Another hot and sunny weekend and so to another museum. Whilst we’re living in Brooklyn it makes sense to see as many of the local attractions as we can, so we decided to visit the New York Transit Museum to learn all about the subway system.
The museum is housed in a disused subway station which was built in the 1930s, and remains connected to the live tracks. The visit begins on what would have been the concourse level, with a walk through exhibits describing how the subways were built. These are illustrated with lots of historic photos and a selection of old tools too.
Having learned a bit about how the tunnels were (and still are) built you then have the option of descending to track level to look at examples of historic subway cars, or looking around the rest of the museum – a temporary exhibition space and a large gallery devoted to the history of New York’s buses.
Quite by chance we had arrived in time to catch most of a(n excellent) free guided tour, so were taken downstairs to learn all sorts of genuinely fascinating facts about the subway system, illustrated by the carriages on display. The first one we saw was actually used on one of the elevated railways which predated the subway system, although the design was copied quite closely for the underground trains. It was interesting to note that the carriage designs have changed very little since the earliest days, although refinements have been made in terms of materials, and thankfully air circulation is no longer achieved by means of fans suspended from the ceilings.
Route maps appeared in carriages almost from the start, as did in-carriage advertising and signs detailing rule and regulations and encouraging courtesy to fellow passengers:
Those familiar with the NY subway map will be aware that instead of names the various lines just have either letters or numbers. Originally the lettered and numbered lines belonged to different companies, which set up in competition for business. Although all the lines are operated by the MTA today, it is still the case that the number trains are narrower than the letter ones (which we hadn’t noticed until it was pointed out). Both companies used the same track gauge as each other (and as standard above-ground rolling stock), but the company which ran the number trains decided that in order to make sure standard trains couldn’t compete on their lines they would make their trains and tunnels smaller. The letter train company retaliated by using their larger trains as a selling point of their own.
Tom was enchanted by the old signal board, which is still live, and we spent some time watching lights flashing as trains passed along the tracks it monitors. We then had fun playing with some of the interactive exhibits in the gallery upstairs, before taking a brief look at the buses and admiring the row of turnstiles through the ages on our way out.

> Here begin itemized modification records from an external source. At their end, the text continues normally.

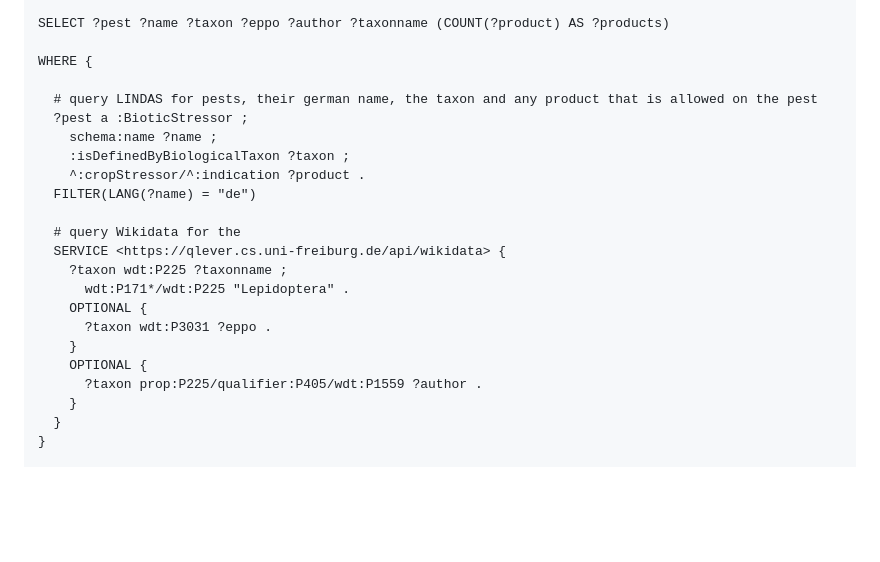
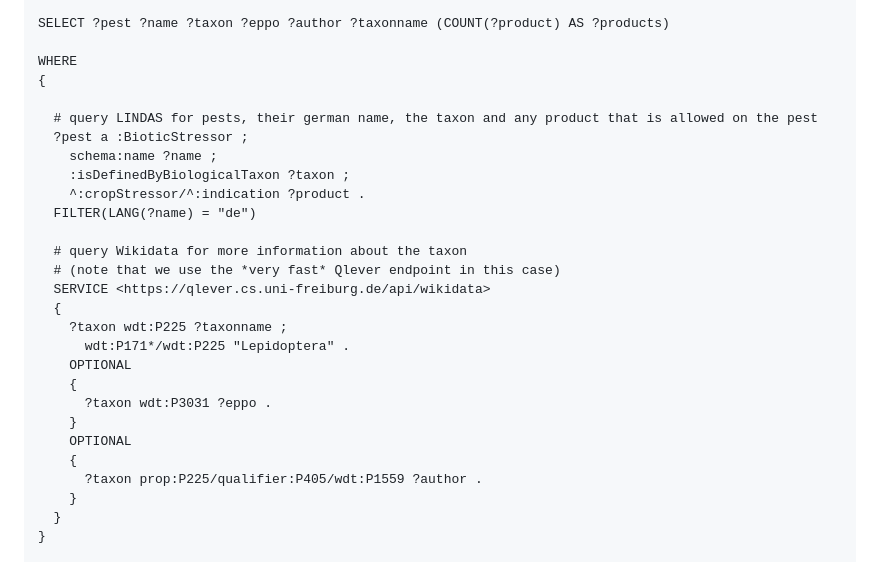
Before and after one commit to blw-ofag-ufag/plant-protection, a Markdown page: README.md, the part around one of its changes. Drawn GitHub-style; blank space fills up the shorter version.

Commit message:
Update README.md
Finish comment about wikidata federated query

```diff
--- a/README.md
+++ b/README.md
@@ -82,7 +83,8 @@ PREFIX wd: <http://www.wikidata.org/entity/>
 
 SELECT ?pest ?name ?taxon ?eppo ?author ?taxonname (COUNT(?product) AS ?products)
 
-WHERE {
+WHERE
+{
 
   # query LINDAS for pests, their german name, the taxon and any product that is allowed on the pest
   ?pest a :BioticStressor ;
@@ -91,14 +93,18 @@ WHERE {
     ^:cropStressor/^:indication ?product .
   FILTER(LANG(?name) = "de")
 
-  # query Wikidata for the
-  SERVICE <https://qlever.cs.uni-freiburg.de/api/wikidata> {
+  # query Wikidata for more information about the taxon
+  # (note that we use the *very fast* Qlever endpoint in this case)
+  SERVICE <https://qlever.cs.uni-freiburg.de/api/wikidata>
+  {
     ?taxon wdt:P225 ?taxonname ;
       wdt:P171*/wdt:P225 "Lepidoptera" .
-    OPTIONAL {
+    OPTIONAL
+    {
       ?taxon wdt:P3031 ?eppo .
     }
-    OPTIONAL {
+    OPTIONAL
+    {
       ?taxon prop:P225/qualifier:P405/wdt:P1559 ?author .
     }
   }
```
Also changed, not shown: other parts of README.md (+5 -4 lines).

All in all this was a most enjoyable way to spend a couple of hours. If you’re ever able to visit I’d recommend it, but do try to catch one of the guided tours – there are lots of display boards explaining everything but our guide really brought it all to life. For the armchair traveller, the museum’s Wikipedia page is hugely informative about the museum and its collection, and also records many of the technical details I failed to take in!